Fun With Monitor Calibration
I've been using a defunct Pantone Huey Pro to calibrate my display, for pretty much as long as I can remember. While the device hasn't been officially supported for a while, it had continued to function until recently. Since El Capitan came out, the software hasn't been working properly, and my display has been slowly drifting. On top of that, somewhere along the way, the gamma got screwed up, which I didn't realise. So the upshot of this is that my screen was too bright, and so I was outputting my images too dark.
I've known that something was really wrong recently, as I would often check things on my laptop or iPad, and I began to notice that images were much darker than they were on my computer. It was obvious even just looking at the screen that it wasn't right, as black levels seemed way to high on every image, and it was difficult to correct for. This was when I realised that the old calibration software wasn't working properly and it had set a gamma that was completely wrong. Anyway, the upshot of this is that I replaced my seriously ageing Huey Pro with an X-Rite ColorMunki. And that's where the fun started.
I hate calibration, but it's a necessary evil. It always looks wrong when you first calibrate, but in this case it was definitely not right.
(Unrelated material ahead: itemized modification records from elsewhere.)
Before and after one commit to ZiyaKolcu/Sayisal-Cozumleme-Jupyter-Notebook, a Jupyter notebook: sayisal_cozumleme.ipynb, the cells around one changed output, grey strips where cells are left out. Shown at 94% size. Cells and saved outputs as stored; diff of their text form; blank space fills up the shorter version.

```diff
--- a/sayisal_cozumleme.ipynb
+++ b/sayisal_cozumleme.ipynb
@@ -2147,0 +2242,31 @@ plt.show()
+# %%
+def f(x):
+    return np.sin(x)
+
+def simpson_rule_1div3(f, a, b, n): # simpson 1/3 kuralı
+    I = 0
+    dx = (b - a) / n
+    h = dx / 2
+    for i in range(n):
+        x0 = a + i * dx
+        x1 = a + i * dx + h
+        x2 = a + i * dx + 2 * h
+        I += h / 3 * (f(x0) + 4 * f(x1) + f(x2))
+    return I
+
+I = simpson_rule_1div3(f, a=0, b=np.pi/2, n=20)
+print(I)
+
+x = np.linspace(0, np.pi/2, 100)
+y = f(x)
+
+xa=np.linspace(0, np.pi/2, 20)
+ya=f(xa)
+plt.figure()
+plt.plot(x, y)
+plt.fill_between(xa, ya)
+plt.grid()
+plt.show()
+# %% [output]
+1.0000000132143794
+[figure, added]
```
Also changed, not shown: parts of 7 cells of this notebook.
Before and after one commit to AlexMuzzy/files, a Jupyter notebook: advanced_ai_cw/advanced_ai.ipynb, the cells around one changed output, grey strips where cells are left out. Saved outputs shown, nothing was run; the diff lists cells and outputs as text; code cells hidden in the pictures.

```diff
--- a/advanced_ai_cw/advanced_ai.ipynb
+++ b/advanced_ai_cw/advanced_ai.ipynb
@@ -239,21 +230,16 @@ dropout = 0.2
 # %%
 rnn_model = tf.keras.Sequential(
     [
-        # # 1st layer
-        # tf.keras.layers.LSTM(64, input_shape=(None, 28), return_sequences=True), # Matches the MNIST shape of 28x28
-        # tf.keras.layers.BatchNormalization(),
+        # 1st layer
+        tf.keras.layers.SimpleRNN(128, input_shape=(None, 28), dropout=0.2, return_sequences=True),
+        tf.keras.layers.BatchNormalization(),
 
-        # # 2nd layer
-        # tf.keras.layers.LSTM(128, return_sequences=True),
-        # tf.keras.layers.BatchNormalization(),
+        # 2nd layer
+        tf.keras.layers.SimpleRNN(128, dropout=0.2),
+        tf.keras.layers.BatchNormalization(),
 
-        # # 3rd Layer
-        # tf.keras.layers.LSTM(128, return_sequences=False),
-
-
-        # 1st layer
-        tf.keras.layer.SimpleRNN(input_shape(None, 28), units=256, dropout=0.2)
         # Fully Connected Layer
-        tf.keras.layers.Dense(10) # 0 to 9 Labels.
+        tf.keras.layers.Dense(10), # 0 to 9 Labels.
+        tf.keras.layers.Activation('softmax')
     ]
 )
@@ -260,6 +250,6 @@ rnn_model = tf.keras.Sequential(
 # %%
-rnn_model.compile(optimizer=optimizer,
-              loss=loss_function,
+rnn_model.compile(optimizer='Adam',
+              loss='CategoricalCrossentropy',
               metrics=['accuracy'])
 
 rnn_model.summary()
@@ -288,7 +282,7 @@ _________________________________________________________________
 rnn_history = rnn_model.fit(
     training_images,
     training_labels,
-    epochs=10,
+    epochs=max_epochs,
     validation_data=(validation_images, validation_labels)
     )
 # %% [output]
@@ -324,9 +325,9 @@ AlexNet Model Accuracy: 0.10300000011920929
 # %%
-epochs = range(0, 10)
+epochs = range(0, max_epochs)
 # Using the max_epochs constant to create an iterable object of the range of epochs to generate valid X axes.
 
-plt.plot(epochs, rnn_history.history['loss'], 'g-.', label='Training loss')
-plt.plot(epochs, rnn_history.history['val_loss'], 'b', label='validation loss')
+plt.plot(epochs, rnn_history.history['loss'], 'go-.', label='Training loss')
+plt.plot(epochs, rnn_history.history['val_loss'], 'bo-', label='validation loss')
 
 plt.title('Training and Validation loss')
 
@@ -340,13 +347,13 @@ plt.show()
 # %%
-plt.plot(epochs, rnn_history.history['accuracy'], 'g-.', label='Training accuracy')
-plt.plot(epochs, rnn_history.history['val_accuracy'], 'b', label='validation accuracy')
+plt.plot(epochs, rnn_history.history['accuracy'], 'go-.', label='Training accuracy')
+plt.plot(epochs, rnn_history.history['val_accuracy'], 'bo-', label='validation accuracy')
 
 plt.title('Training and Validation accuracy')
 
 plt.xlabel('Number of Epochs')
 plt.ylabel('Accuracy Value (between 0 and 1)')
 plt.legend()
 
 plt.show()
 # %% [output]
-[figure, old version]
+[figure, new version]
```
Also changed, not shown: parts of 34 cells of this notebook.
My first attempt, using the easy option, left the display so dim that I couldn't even see it. It probably didn't help that the sun was coming in and out the whole time. On the second attempt I chose the advanced option, and set some things manually. This looked much better, but it still looks weird. Third and fourth attempts later, it's a bit better but it still now looks too dark.
Therein lies the problem with calibration. How do you know when it's correct? Ironically, the whole point of calibration is so you know your display is correct, but how do you know the calibration itself is correct? I know that's kind of a redundant argument, but you seem to get different results when you calibrate, even if it's only minutes apart. You would think I would be used to this by now, as I've been doing this for years, but nope, every time it ticks me off. Another thing that annoys me about calibration, is that most calibration is designed to match your printer output, so it sets your display brightness right down. I get reason for this, but I wish there was a "web" mode or something similar.
I know what you're probably saying to yourself: "but most people on the web are using uncalibrated displays, so why bother?" Well, if your display slips significantly it can still result in you putting out images that are too dark or too bright, even on the web. Surely they could come up wth some sort of average display profile, and design a calibration for that. I think that brightness is the biggest issue. If your display's gamma is considerably off, as mine was, all the images you share can look either much brighter or darker depending on wheat you view them on. Or how about correcting the colours and gamma, but not setting a brightness level so dim you can't see it unless you're in a darkened room? Or how about a target that matches the average gamma of mobile devices or something like that. It's kind of frustrating when you have a display with a great backlights and high contrast ratio, only to have your calibration software set the brightness to about 10%.
To be fair, the ColorMunki is much better than the Huey ever was, and there are much more options, but I wish there was a way to make it simpler. The whole point of having a calibration device in the first place is so you can know your display is correct, but if you can calibrate your display twice in a row, and have different results each time, then how do you know what's right or not? (The colours were broadly the same, but the brightness and contrast were different). Maybe I am doing something really stupid? I've been calibrating my display for years, so I don't think so. Or maybe my monitor has just had it. It is 7 years old, and pretty much been on 18 hours a day in that time. But I don't know. As much as I love computers and technology, there are days when you wish they would just get out of the way and let you deal with your photos without the technical distractions.
I think something like Apple's true tone technology on the new iPad Pro is step in the right direction. I'm not sure how well it works, or how they know if the calibration is right in the first place, but it's certainly a good idea. Anyway, the moral of the story is, don't let your display get so far out of calibration, that you want to break down and cry in frustration when you finally fix it. If it is actually fixed. Agggghhhhhh.........